THE TASK: Reproduce every entry in the listing without alteration.

"""

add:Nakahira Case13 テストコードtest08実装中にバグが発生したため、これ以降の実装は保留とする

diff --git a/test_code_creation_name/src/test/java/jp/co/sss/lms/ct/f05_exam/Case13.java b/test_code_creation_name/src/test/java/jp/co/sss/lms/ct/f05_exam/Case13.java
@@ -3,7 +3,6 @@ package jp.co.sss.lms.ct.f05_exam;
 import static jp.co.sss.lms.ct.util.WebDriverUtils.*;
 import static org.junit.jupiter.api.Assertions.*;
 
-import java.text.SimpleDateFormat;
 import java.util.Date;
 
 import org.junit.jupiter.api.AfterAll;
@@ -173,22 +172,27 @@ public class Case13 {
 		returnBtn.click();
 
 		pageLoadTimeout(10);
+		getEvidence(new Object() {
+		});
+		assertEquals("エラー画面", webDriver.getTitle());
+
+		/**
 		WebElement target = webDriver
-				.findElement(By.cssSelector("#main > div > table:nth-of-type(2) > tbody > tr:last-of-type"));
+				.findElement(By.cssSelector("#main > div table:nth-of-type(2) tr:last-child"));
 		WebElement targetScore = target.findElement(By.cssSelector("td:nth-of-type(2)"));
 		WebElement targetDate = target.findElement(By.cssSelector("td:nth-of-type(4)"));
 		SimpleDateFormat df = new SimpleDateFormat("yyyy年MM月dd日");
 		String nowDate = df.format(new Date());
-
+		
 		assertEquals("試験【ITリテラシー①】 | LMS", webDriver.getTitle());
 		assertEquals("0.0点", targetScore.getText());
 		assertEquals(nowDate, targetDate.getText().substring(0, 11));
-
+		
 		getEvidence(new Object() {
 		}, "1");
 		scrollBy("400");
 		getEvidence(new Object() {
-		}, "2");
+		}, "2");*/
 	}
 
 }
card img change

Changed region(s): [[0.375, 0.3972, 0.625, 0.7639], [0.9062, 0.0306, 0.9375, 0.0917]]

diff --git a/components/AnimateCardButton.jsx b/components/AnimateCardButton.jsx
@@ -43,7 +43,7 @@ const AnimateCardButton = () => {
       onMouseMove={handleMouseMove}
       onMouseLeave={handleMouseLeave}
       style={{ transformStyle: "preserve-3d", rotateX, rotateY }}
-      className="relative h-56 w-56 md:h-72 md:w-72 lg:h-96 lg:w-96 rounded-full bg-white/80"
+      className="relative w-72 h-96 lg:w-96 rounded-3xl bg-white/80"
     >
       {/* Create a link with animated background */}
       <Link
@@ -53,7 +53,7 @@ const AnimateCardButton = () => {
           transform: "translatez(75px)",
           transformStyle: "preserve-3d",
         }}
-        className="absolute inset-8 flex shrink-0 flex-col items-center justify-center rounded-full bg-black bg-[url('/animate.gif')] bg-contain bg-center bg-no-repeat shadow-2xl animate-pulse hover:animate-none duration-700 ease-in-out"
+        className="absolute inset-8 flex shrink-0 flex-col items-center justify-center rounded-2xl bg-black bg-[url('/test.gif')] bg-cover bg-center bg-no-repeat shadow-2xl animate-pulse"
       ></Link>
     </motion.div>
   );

"""

RESPONSE TO THIS EXERCISE:
add:Nakahira Case13 テストコードtest08実装中にバグが発生したため、これ以降の実装は保留とする

diff --git a/test_code_creation_name/src/test/java/jp/co/sss/lms/ct/f05_exam/Case13.java b/test_code_creation_name/src/test/java/jp/co/sss/lms/ct/f05_exam/Case13.java
@@ -3,7 +3,6 @@ package jp.co.sss.lms.ct.f05_exam;
 import static jp.co.sss.lms.ct.util.WebDriverUtils.*;
 import static org.junit.jupiter.api.Assertions.*;
 
-import java.text.SimpleDateFormat;
 import java.util.Date;
 
 import org.junit.jupiter.api.AfterAll;
@@ -173,22 +172,27 @@ public class Case13 {
 		returnBtn.click();
 
 		pageLoadTimeout(10);
+		getEvidence(new Object() {
+		});
+		assertEquals("エラー画面", webDriver.getTitle());
+
+		/**
 		WebElement target = webDriver
-				.findElement(By.cssSelector("#main > div > table:nth-of-type(2) > tbody > tr:last-of-type"));
+				.findElement(By.cssSelector("#main > div table:nth-of-type(2) tr:last-child"));
 		WebElement targetScore = target.findElement(By.cssSelector("td:nth-of-type(2)"));
 		WebElement targetDate = target.findElement(By.cssSelector("td:nth-of-type(4)"));
 		SimpleDateFormat df = new SimpleDateFormat("yyyy年MM月dd日");
 		String nowDate = df.format(new Date());
-
+		
 		assertEquals("試験【ITリテラシー①】 | LMS", webDriver.getTitle());
 		assertEquals("0.0点", targetScore.getText());
 		assertEquals(nowDate, targetDate.getText().substring(0, 11));
-
+		
 		getEvidence(new Object() {
 		}, "1");
 		scrollBy("400");
 		getEvidence(new Object() {
-		}, "2");
+		}, "2");*/
 	}
 
 }
card img change

Changed region(s): [[0.375, 0.3972, 0.625, 0.7639], [0.9062, 0.0306, 0.9375, 0.0917]]

diff --git a/components/AnimateCardButton.jsx b/components/AnimateCardButton.jsx
@@ -43,7 +43,7 @@ const AnimateCardButton = () => {
       onMouseMove={handleMouseMove}
       onMouseLeave={handleMouseLeave}
       style={{ transformStyle: "preserve-3d", rotateX, rotateY }}
-      className="relative h-56 w-56 md:h-72 md:w-72 lg:h-96 lg:w-96 rounded-full bg-white/80"
+      className="relative w-72 h-96 lg:w-96 rounded-3xl bg-white/80"
     >
       {/* Create a link with animated background */}
       <Link
@@ -53,7 +53,7 @@ const AnimateCardButton = () => {
           transform: "translatez(75px)",
           transformStyle: "preserve-3d",
         }}
-        className="absolute inset-8 flex shrink-0 flex-col items-center justify-center rounded-full bg-black bg-[url('/animate.gif')] bg-contain bg-center bg-no-repeat shadow-2xl animate-pulse hover:animate-none duration-700 ease-in-out"
+        className="absolute inset-8 flex shrink-0 flex-col items-center justify-center rounded-2xl bg-black bg-[url('/test.gif')] bg-cover bg-center bg-no-repeat shadow-2xl animate-pulse"
       ></Link>
     </motion.div>
   );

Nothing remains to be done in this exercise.